The "Crown Hotel" was built around 1760 and is characteristic of this period. In its heyday, 1850 to 1892 it became one of the best known hotels in the country, not only for the excellent quality of its beer and spirits, but also because the proprietor, George Jacobs, was not only a publican, but also a reputable horse breeder and dealer.
Providing stabling accommodation at the Crown for about 200 horses and another 150 at the west end of the town, made him one of the largest horse breeders and dealers in Britain. He was reputed to have started his dealing business by buying and selling a donkey. He had his own blacksmiths shop adjoining the stables at the Crown and employed some twenty hostlers, also his own horse doctor, or veterinary surgeon, as he would be known today.
Customers came from all over England as well as abroad and included the King's of Austria and Italy.
During the latter part of his life, when he was confined to bed, he decided to "run down" the number of horses and it is said that he disposed of most of them to visiting customers by having a hostler run a horse up and down the High Street a few times which enabled him to assess its value from the sound of its trotting which he could hear plainly through the open bedroom window. Hav ing reduced his numbers to sixty-six in this way, the finest of his famous stud of Carriage Horses and Norfolk Hackneys were sold by auction at the Crown Hotel on Wednesday 6th April 1892 as will be seen from a few extracts of the sale catalogue. It will be noted that 34 of them were bred by himself from selected mares and a few of the others were bred by another reputable horse breeder, William Welsher, who farmed at Carbrooke, Griston and Watton.
The Great Eastern Railway advertised a train service in the sale catalogue from Liverpool Street, Doncaster, Lincoln, Norwich, Cambridge and Newmarket.
George Jacobs, the well known Horse Breeder
and Landlord of the Crown Hotel with his wife and 1885.
After the First World War the Crown entered a new phase in it's long history when R. G. Holmes converted part of the stables into the first garage in the town for selling and repairing motor cars. This was opened in August 1919 and for the next decade it was the largest garage in the district. A new wing was added to the hotel about 1330, making it by far the largest in the town. Following the death of Richard Holmes Junior, the hotel was sold and on 1st July 1949 a disastrous fire gutted much of the building and despite the efforts of three fire brigades every window facing the street was shattered and the roof was open to the sky. Fortunately, no one was injured, but many escaped in the nick of time and lost all their personal belongings.

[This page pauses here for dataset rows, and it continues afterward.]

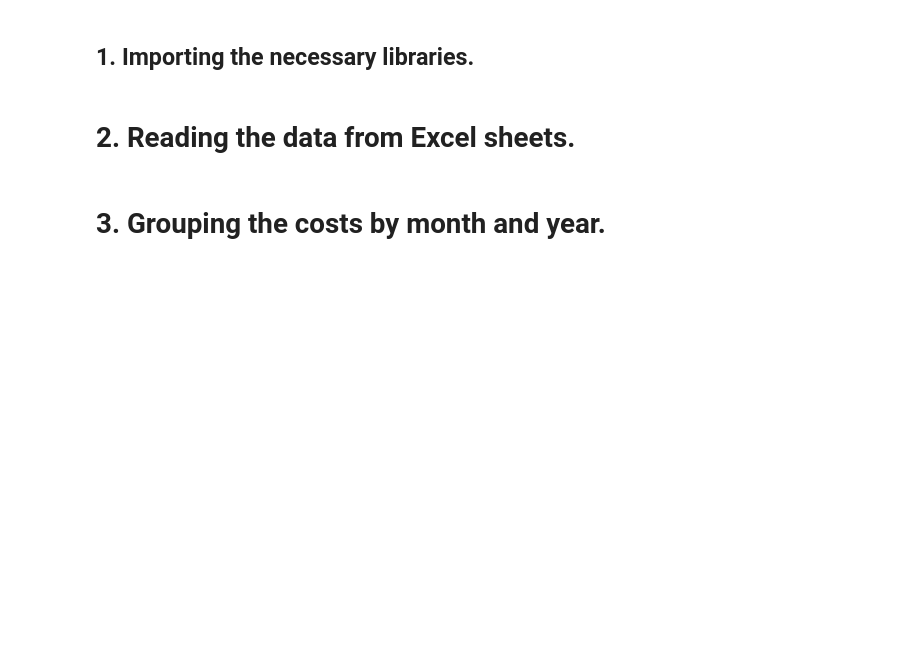
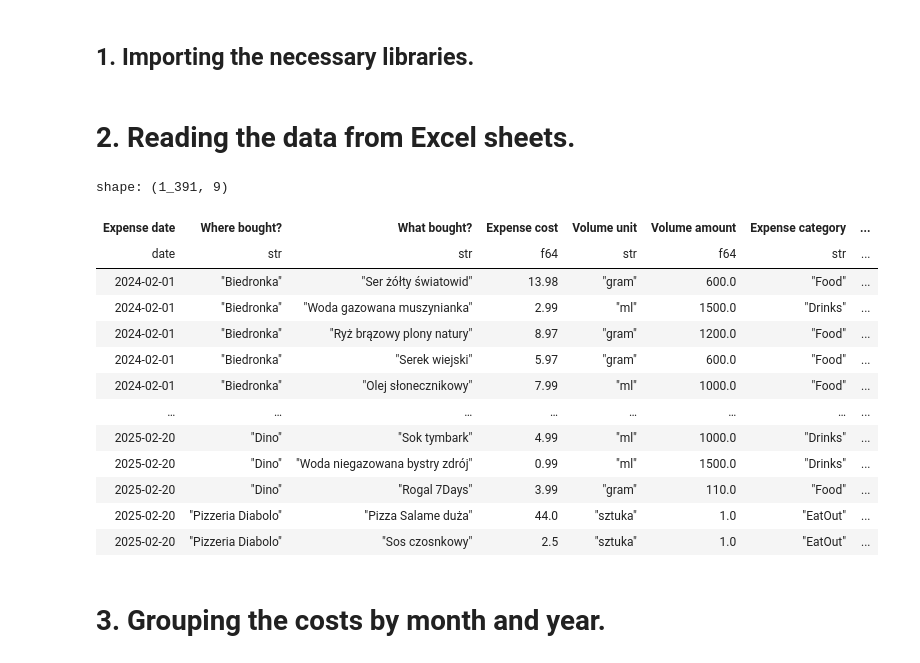
Before and after one commit to Pawel-Tomasz-Nowak/Income-and-expense-analysis, a Jupyter notebook: main.ipynb, the cells around one changed output. Cells and saved outputs as stored; diff of their text form; code cells hidden in the pictures; blank space fills up the shorter version.

```diff
--- a/main.ipynb
+++ b/main.ipynb
@@ -15,11 +15,28 @@ import pathlib as path
 # %%
 expenses_df: pl.DataFrame = pl.read_excel("Expenses.xlsx",
                                        sheet_name = "Expenses",
                                        has_header = True)
 
 income_df:pl.DataFrame = pl.read_excel("Incomes.xlsx",
                                        sheet_name = "Incomes",
                                        has_header = True)
+
+expenses_df
+# %% [output]
+shape: (1_391, 9)
+| Expense date | Where bought? | What bought? | Expense cost | Volume unit | Volume amount | Expense category | ... |
+| date | str | str | f64 | str | f64 | str | ... |
+| 2024-02-01 | "Biedronka" | "Ser żółty światowid" | 13.98 | "gram" | 600.0 | "Food" | ... |
+| 2024-02-01 | "Biedronka" | "Woda gazowana muszynianka" | 2.99 | "ml" | 1500.0 | "Drinks" | ... |
+| 2024-02-01 | "Biedronka" | "Ryż brązowy plony natury" | 8.97 | "gram" | 1200.0 | "Food" | ... |
+| 2024-02-01 | "Biedronka" | "Serek wiejski" | 5.97 | "gram" | 600.0 | "Food" | ... |
+| 2024-02-01 | "Biedronka" | "Olej słonecznikowy" | 7.99 | "ml" | 1000.0 | "Food" | ... |
+| … | … | … | … | … | … | … | ... |
+| 2025-02-20 | "Dino" | "Sok tymbark" | 4.99 | "ml" | 1000.0 | "Drinks" | ... |
+| 2025-02-20 | "Dino" | "Woda niegazowana bystry zdrój" | 0.99 | "ml" | 1500.0 | "Drinks" | ... |
+| 2025-02-20 | "Dino" | "Rogal 7Days" | 3.99 | "gram" | 110.0 | "Food" | ... |
+| 2025-02-20 | "Pizzeria Diabolo" | "Pizza Salame duża" | 44.0 | "sztuka" | 1.0 | "EatOut" | ... |
+| 2025-02-20 | "Pizzeria Diabolo" | "Sos czosnkowy" | 2.5 | "sztuka" | 1.0 | "EatOut" | ... |
 # %% [markdown]
 # 3. Grouping the costs by month and year.
 # %%
```
Also changed, not shown: parts of 3 cells of this notebook, 2 other files.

A few years later the car show room, facing the street, was converted into a cafe, but after a few more years this also was destroyed by fire. It then stood derelict for many years, creating an eyesore in the town centre until it was demolishe d completely. This site now forms part of the imposing approach to the new International Stores and King's Chemist Shop.